[Supplied material Boundary: Start]

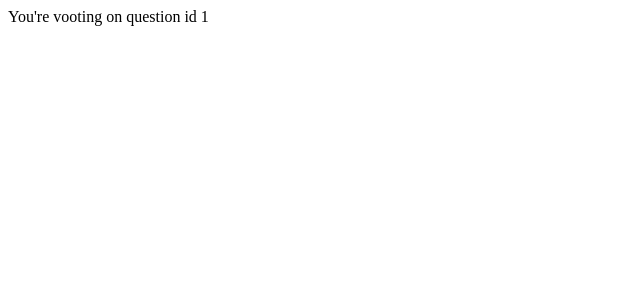
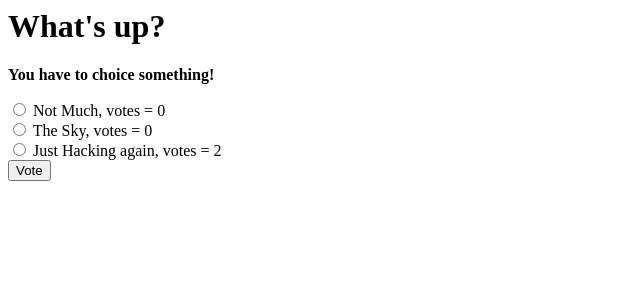
Before and after one commit to khrlimam/beginner-django, a Django app: page /polls/1/vote/ in a window 1280 px wide. Shown: the top 300 px of the page, without its empty margins (0-640 px from the left). Run offline with Django 3.2, Linux system fonts and the light colour scheme; data comes from the database, SQL or seed files in the repository; both versions use the stored data as it was after the commit.

Commit message:
adding result.html file, handling save votes request

```diff
--- a/polls/templates/polls/detail.html
+++ b/polls/templates/polls/detail.html
@@ -6,7 +6,7 @@
 {% csrf_token %}
 {% for choice in question.choices_set.all %}
     <input type="radio" name="choice" id="choice{{ forloop.counter }}" value="{{ choice.id }}" />
-    <label for="choice{{ forloop.counter }}">{{ choice.choice_text }}</label><br />
+    <label for="choice{{ forloop.counter }}">{{ choice.choice_text }}, votes = </label> {{ choice.votes }}<br />
 {% endfor %}
 <input type="submit" value="Vote" />
 </form>
--- a/polls/views.py
+++ b/polls/views.py
@@ -1,7 +1,8 @@
+from django.core.urlresolvers import reverse
 from django.shortcuts import render, get_object_or_404
-from django.http import HttpResponse
+from django.http import HttpResponse, HttpResponseRedirect
 
-from .models import Questions
+from .models import Questions, Choices
 
 
 # Create your views here.
@@ -19,9 +20,20 @@ def detail(request, question_id):
 
 
 def results(request, question_id):
-    response = 'Your\'re looking at results of the question id %s.'
-    return HttpResponse(response % question_id)
+    q = Questions.objects.get(pk=question_id)
+    return render(request, 'polls/result.html', {
+        'success_message':'Successfully adding vote to choice of question %s' % q.question_text})
 
 
 def vote(request, question_id):
-    return HttpResponse("You're vooting on question id %s" % question_id)
+    p = get_object_or_404(Questions, pk=question_id)
+    try:
+        selected_choice = p.choices_set.get(pk=request.POST['choice'])
+    except(KeyError, Choices.DoesNotExist):
+        return render(request, 'polls/detail.html', {
+            'error_message': 'You have to choice something!',
+            'question':p})
+    else:
+        selected_choice.votes += 1
+        selected_choice.save()
+        return HttpResponseRedirect(reverse('polls:result', args=(p.id,)))
```
Also changed, not shown: polls/templates/polls/result.html (added, +12 -0 lines), db.sqlite3, 1 other file.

[Supplied material Boundary: End]

Task instructions: Each line of the data that holds "request" should be copied.

Answer to the problem:
adding result.html file, handling save votes request
@@ -19,9 +20,20 @@ def detail(request, question_id):
 def results(request, question_id):
+    return render(request, 'polls/result.html', {
 def vote(request, question_id):
+        selected_choice = p.choices_set.get(pk=request.POST['choice'])
+        return render(request, 'polls/detail.html', {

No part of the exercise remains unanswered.